(Before-and-after change data)
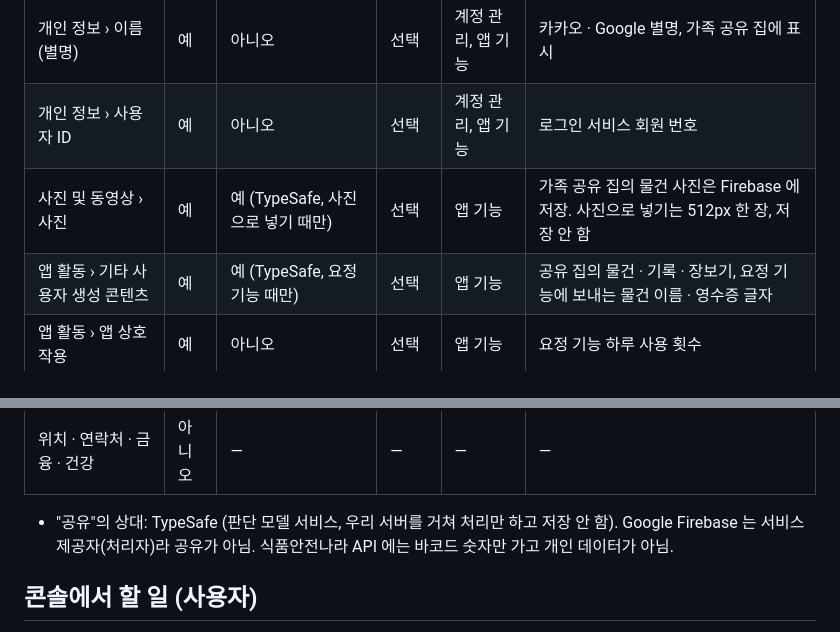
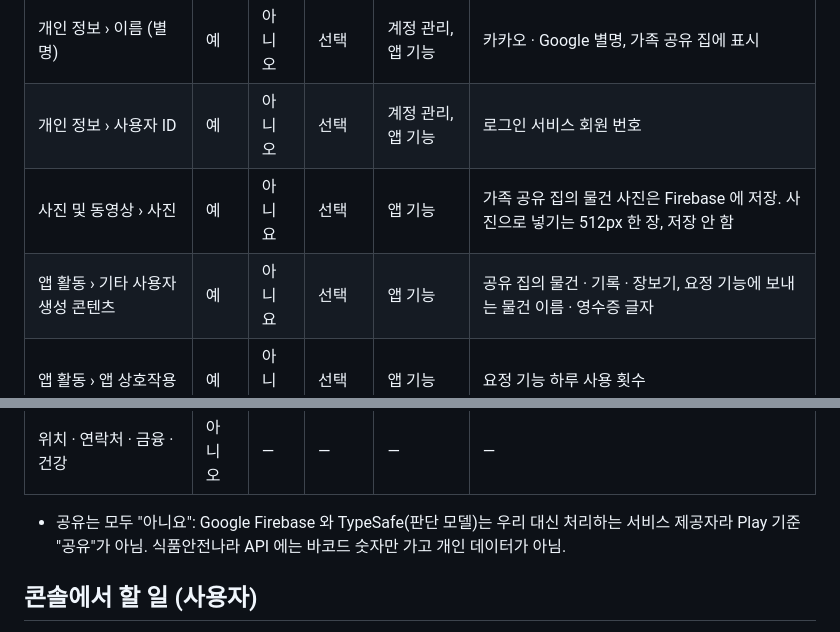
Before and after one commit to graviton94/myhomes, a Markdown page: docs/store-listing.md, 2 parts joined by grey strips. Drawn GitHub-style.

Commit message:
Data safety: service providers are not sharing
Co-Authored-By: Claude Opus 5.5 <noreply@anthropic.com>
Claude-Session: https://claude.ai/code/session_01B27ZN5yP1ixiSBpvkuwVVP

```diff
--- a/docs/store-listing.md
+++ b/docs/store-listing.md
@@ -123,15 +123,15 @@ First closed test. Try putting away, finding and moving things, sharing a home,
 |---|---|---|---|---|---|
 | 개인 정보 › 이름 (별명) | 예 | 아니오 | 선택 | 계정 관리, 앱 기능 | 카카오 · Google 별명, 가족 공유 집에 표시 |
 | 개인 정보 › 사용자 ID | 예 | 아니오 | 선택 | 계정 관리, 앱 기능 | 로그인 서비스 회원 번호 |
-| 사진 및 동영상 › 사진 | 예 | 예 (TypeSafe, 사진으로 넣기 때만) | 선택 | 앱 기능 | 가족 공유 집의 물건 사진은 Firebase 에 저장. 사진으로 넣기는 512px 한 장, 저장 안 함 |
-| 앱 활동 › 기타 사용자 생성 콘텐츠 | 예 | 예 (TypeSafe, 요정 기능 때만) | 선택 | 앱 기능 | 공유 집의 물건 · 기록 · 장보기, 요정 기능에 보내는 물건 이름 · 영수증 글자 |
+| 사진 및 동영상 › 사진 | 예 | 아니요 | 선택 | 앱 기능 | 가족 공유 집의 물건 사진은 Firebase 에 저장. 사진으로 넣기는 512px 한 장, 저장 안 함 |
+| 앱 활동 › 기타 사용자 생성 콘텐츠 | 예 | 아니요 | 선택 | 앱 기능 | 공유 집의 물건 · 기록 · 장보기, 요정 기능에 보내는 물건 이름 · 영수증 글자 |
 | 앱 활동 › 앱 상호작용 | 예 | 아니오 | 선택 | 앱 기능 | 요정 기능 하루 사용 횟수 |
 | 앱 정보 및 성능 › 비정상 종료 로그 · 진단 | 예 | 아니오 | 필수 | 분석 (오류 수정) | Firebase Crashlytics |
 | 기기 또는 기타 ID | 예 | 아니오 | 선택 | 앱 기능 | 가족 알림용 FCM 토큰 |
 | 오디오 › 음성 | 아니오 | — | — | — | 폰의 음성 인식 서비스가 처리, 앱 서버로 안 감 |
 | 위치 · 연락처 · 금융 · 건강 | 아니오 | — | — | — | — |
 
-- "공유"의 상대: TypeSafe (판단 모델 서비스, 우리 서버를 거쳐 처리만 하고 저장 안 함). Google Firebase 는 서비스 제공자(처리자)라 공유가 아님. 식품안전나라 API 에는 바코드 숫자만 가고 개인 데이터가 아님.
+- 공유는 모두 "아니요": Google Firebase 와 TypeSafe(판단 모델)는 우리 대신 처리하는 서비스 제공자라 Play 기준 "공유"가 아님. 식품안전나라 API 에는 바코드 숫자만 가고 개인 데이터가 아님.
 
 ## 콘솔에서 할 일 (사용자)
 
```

WHAT TO WORK ON:
Which lines in the records above contain the string "Claude"? Copy them.

WRITTEN SOLUTION:
Co-Authored-By: Claude Opus 5.5 <noreply@anthropic.com>
Claude-Session: https://claude.ai/code/session_01B27ZN5yP1ixiSBpvkuwVVP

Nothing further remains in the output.